What you should do: For the word "pages", work out how many lines in the records below contain it and state that count alone.

── Input records ──

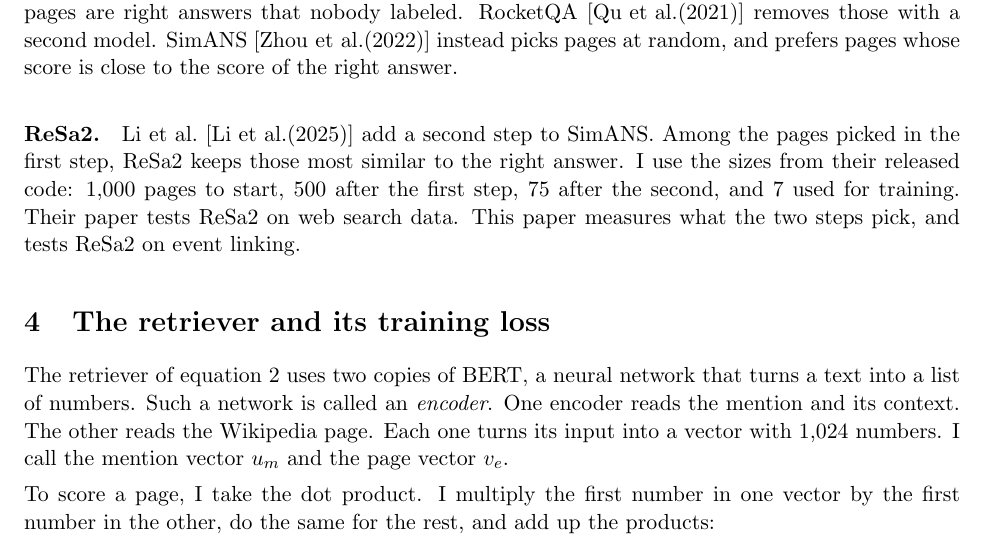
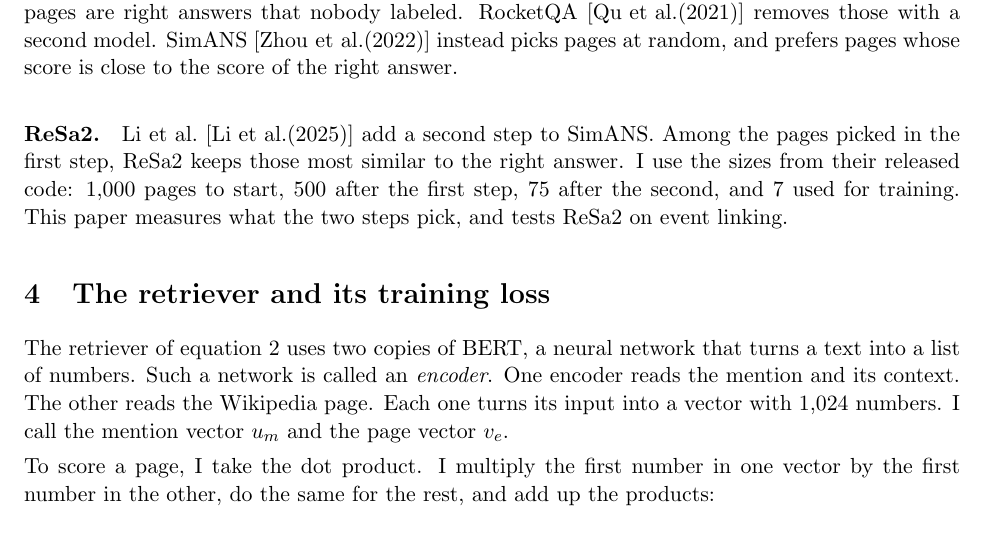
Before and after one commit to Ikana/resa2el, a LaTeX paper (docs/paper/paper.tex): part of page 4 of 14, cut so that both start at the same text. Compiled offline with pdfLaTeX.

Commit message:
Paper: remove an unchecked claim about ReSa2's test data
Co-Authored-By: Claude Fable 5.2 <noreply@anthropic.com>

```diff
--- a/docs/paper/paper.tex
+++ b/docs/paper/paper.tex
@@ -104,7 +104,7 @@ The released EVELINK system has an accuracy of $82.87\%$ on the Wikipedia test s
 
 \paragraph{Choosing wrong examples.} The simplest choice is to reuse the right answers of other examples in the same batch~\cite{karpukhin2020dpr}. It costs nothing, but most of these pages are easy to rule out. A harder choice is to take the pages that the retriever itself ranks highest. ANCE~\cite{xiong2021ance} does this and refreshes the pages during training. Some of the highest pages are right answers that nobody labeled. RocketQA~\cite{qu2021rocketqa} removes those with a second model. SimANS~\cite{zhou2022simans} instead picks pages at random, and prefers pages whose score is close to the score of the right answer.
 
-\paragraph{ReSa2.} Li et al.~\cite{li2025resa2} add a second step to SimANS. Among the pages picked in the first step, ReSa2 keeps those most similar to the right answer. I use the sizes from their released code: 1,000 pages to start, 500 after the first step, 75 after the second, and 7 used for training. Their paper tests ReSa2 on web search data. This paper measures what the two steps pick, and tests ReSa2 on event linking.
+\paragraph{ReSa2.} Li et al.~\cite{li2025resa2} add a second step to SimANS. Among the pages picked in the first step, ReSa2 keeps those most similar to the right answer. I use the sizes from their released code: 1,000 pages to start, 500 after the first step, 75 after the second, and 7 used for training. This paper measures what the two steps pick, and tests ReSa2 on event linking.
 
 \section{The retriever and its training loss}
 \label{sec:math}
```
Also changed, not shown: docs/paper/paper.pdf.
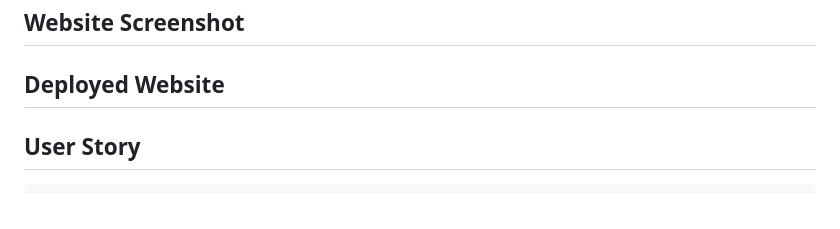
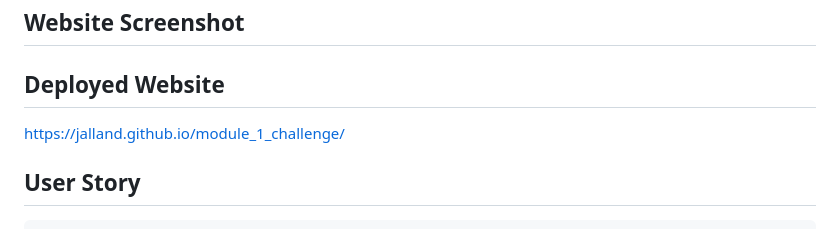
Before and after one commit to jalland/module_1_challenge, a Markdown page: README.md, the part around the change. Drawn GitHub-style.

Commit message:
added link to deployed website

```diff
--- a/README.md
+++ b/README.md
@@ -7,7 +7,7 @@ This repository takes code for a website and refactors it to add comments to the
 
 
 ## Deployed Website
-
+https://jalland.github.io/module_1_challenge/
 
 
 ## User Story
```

───
── Input records ──

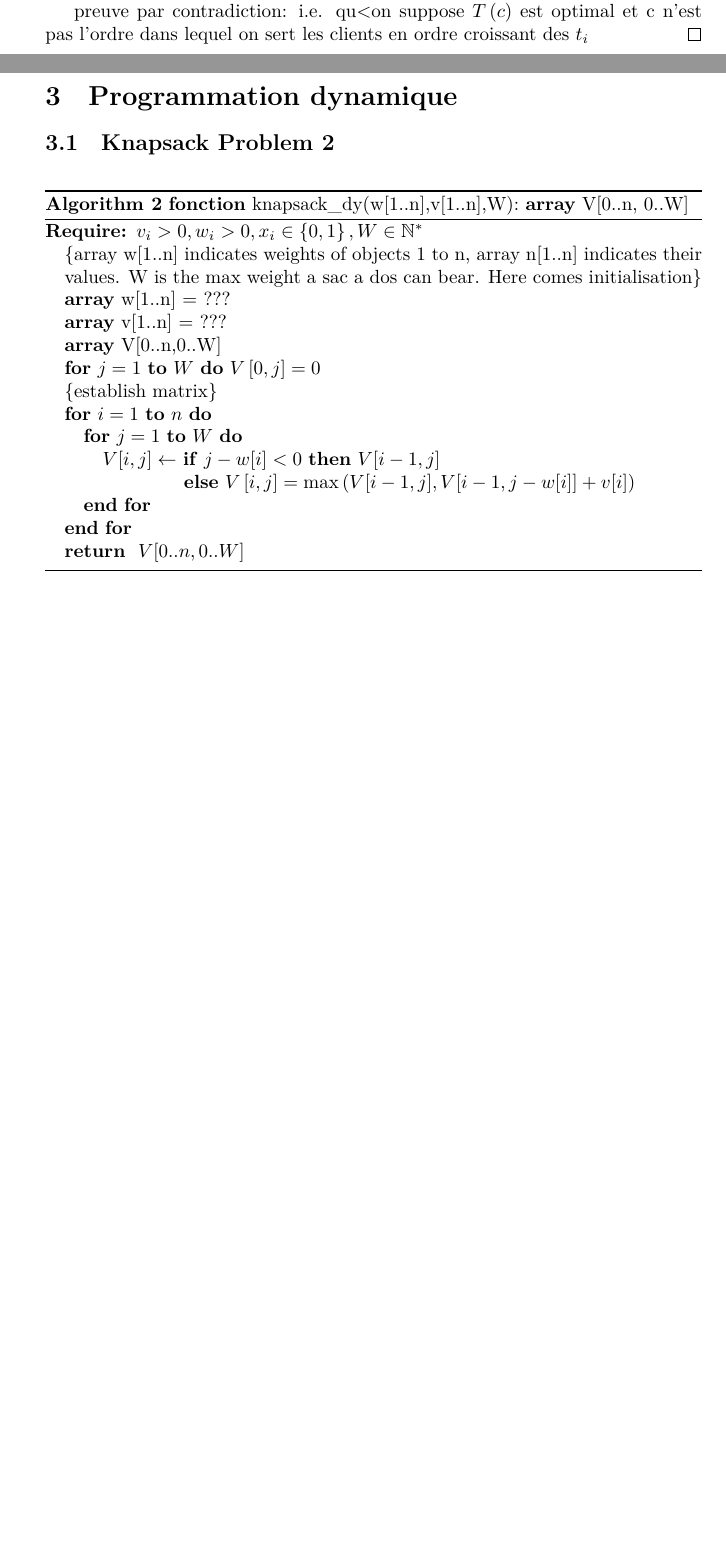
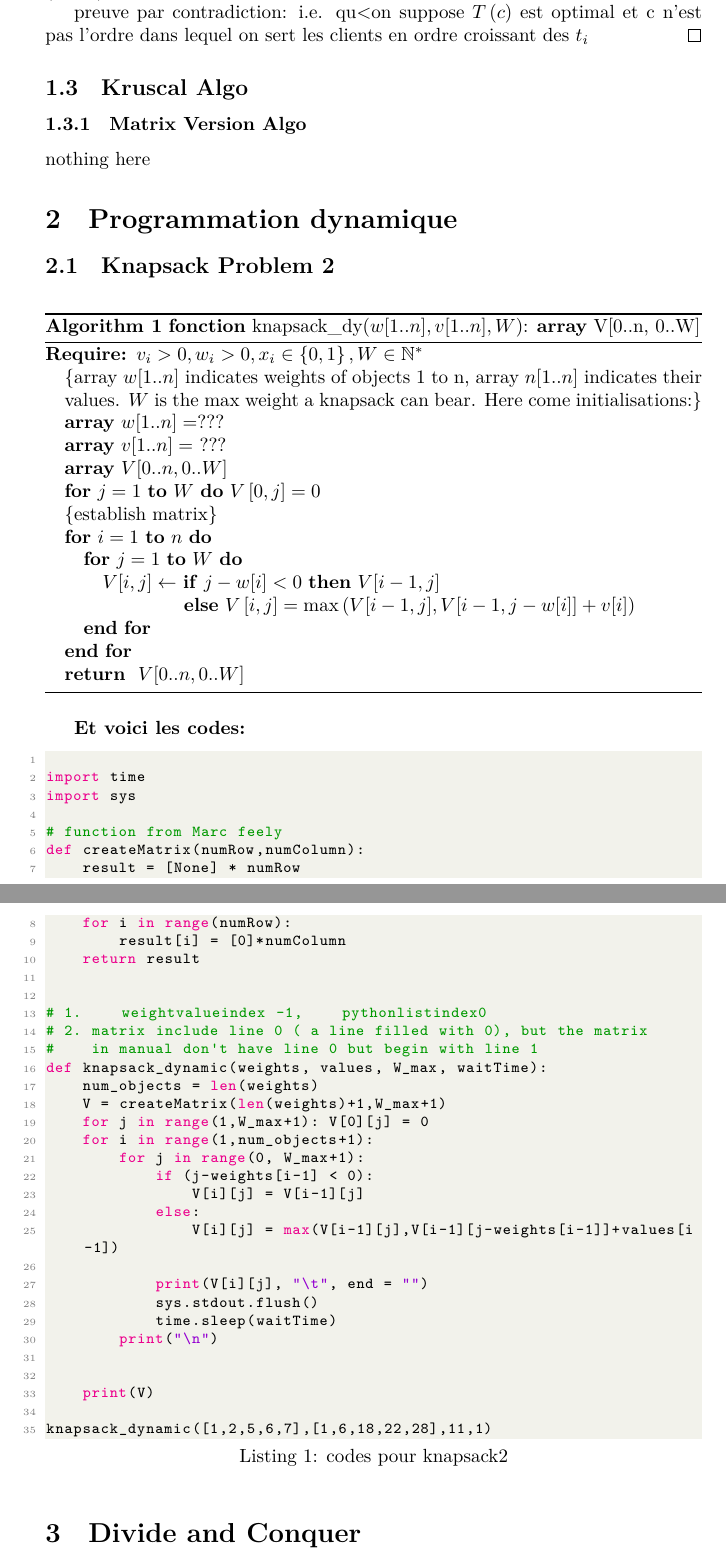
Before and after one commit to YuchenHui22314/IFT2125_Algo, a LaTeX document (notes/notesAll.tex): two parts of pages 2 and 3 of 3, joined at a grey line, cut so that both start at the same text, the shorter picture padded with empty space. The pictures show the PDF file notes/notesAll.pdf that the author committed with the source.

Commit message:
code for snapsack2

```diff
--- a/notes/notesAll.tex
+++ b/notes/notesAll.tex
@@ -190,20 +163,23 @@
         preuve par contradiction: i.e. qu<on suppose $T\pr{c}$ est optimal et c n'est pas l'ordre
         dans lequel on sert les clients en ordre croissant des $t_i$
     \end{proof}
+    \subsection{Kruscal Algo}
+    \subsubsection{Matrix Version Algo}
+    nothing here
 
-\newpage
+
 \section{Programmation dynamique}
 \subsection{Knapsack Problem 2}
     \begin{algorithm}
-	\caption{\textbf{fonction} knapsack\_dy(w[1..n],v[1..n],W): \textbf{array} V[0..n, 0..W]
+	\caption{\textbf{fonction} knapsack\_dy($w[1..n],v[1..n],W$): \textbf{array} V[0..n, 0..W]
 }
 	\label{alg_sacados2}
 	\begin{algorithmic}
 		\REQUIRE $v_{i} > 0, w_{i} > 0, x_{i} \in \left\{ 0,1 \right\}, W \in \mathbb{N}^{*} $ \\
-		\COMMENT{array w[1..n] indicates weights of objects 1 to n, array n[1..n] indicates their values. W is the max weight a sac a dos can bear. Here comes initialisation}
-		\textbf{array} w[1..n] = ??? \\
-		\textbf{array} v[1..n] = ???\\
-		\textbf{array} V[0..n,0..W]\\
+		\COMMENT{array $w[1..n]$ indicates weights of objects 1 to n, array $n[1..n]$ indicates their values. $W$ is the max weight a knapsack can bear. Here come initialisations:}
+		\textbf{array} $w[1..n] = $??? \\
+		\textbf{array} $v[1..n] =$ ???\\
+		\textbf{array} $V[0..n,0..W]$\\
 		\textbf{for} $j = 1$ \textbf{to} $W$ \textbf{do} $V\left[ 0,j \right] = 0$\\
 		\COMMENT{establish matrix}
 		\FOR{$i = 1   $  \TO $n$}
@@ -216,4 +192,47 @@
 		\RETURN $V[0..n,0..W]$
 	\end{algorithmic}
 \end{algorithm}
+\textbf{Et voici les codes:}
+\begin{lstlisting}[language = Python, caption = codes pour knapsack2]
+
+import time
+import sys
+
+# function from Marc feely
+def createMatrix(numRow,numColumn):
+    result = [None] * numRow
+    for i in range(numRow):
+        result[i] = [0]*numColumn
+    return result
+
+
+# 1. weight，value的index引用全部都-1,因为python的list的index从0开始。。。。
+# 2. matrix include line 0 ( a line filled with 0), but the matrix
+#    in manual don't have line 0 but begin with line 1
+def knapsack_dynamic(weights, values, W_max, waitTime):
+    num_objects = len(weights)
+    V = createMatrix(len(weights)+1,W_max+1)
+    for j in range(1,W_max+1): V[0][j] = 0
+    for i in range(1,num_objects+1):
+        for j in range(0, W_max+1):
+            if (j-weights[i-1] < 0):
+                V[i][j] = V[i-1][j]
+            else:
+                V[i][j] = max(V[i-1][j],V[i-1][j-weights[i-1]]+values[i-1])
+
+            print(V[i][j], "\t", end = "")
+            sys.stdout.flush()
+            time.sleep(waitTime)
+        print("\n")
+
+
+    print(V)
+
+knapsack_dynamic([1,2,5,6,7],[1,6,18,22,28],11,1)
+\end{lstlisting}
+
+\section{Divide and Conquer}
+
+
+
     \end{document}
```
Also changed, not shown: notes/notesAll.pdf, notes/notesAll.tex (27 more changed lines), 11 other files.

───
── Input records ──

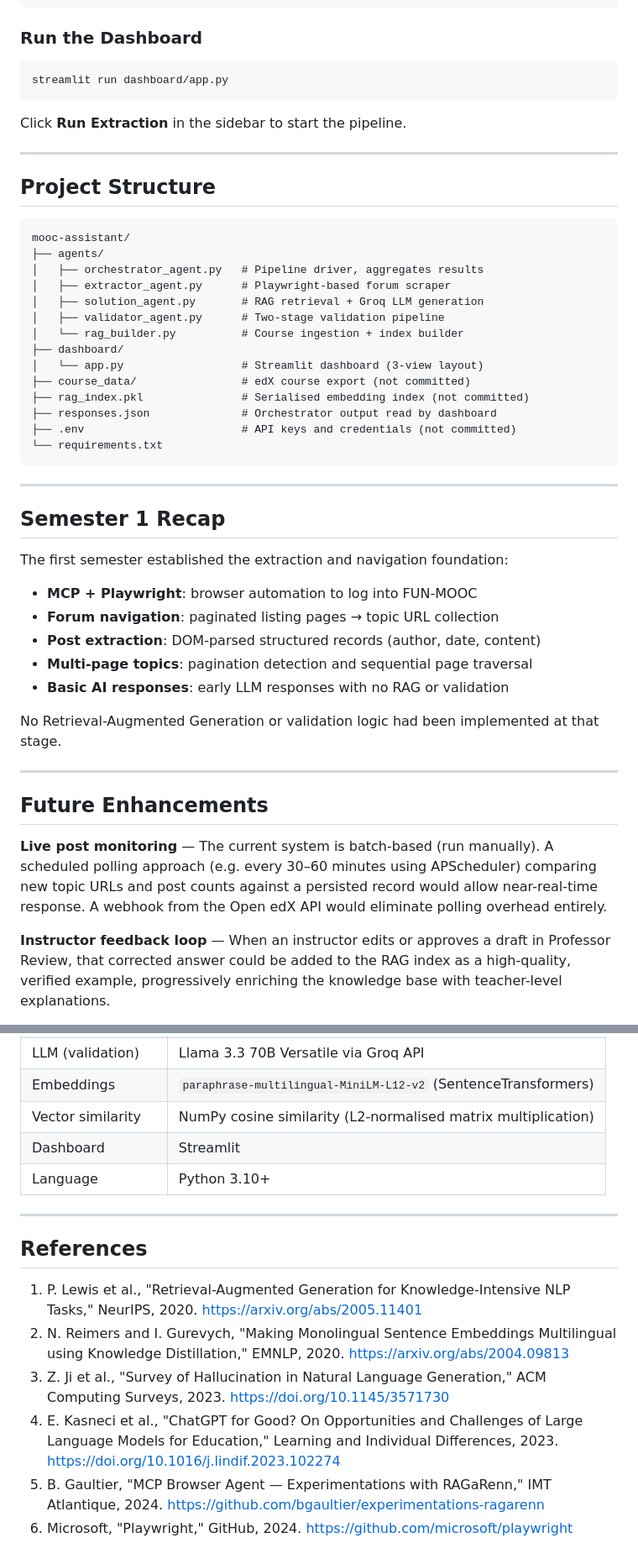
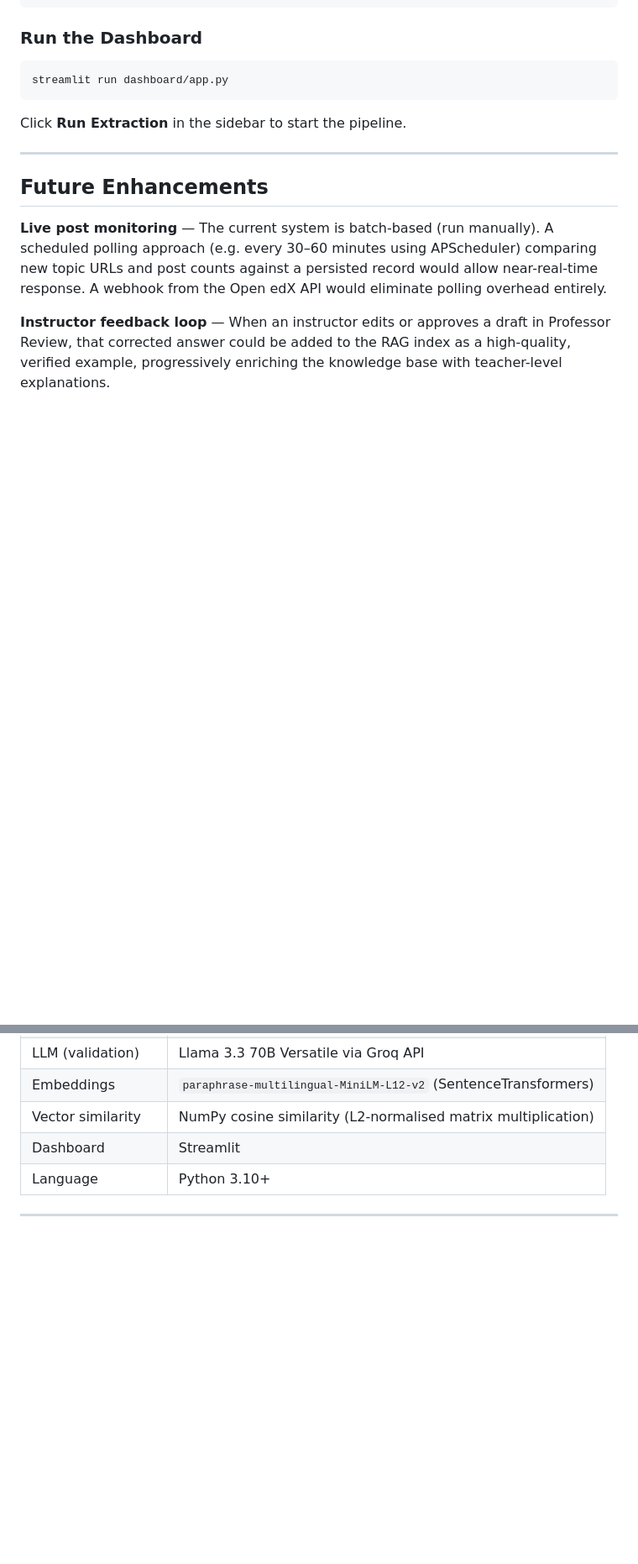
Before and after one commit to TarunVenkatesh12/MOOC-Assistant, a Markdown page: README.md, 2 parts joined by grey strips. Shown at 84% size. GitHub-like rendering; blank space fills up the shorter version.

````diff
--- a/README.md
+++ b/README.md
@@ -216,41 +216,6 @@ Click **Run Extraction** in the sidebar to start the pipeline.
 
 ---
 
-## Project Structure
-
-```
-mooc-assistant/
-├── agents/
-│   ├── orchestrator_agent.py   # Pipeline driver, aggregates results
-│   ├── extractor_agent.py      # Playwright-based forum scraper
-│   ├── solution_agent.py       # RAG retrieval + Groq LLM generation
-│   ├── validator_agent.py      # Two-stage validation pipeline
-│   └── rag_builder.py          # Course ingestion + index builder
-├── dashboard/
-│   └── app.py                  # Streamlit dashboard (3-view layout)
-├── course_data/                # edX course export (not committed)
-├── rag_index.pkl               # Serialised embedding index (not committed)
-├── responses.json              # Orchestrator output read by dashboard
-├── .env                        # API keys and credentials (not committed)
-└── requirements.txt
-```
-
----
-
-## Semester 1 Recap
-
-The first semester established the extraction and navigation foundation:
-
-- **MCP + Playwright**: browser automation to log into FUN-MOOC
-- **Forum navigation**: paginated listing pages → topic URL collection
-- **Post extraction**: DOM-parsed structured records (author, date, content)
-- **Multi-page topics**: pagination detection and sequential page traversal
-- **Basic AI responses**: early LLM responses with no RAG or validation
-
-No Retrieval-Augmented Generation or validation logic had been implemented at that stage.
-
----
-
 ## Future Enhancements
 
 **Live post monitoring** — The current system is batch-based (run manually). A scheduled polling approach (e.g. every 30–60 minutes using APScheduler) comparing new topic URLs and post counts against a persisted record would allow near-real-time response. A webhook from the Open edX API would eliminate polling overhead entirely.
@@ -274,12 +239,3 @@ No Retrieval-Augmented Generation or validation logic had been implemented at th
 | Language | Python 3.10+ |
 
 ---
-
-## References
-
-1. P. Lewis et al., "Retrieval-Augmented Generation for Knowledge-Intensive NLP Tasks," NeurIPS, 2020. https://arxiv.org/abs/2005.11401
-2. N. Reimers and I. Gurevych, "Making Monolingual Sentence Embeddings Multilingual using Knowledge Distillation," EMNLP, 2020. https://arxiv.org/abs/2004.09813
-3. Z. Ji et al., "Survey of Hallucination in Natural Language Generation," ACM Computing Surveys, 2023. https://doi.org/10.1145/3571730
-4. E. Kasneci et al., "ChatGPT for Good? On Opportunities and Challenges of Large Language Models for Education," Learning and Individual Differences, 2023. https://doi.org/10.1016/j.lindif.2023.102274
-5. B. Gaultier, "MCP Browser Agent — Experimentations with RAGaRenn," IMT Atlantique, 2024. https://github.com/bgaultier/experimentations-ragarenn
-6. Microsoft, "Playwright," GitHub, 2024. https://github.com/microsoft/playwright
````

───

Task answer: 5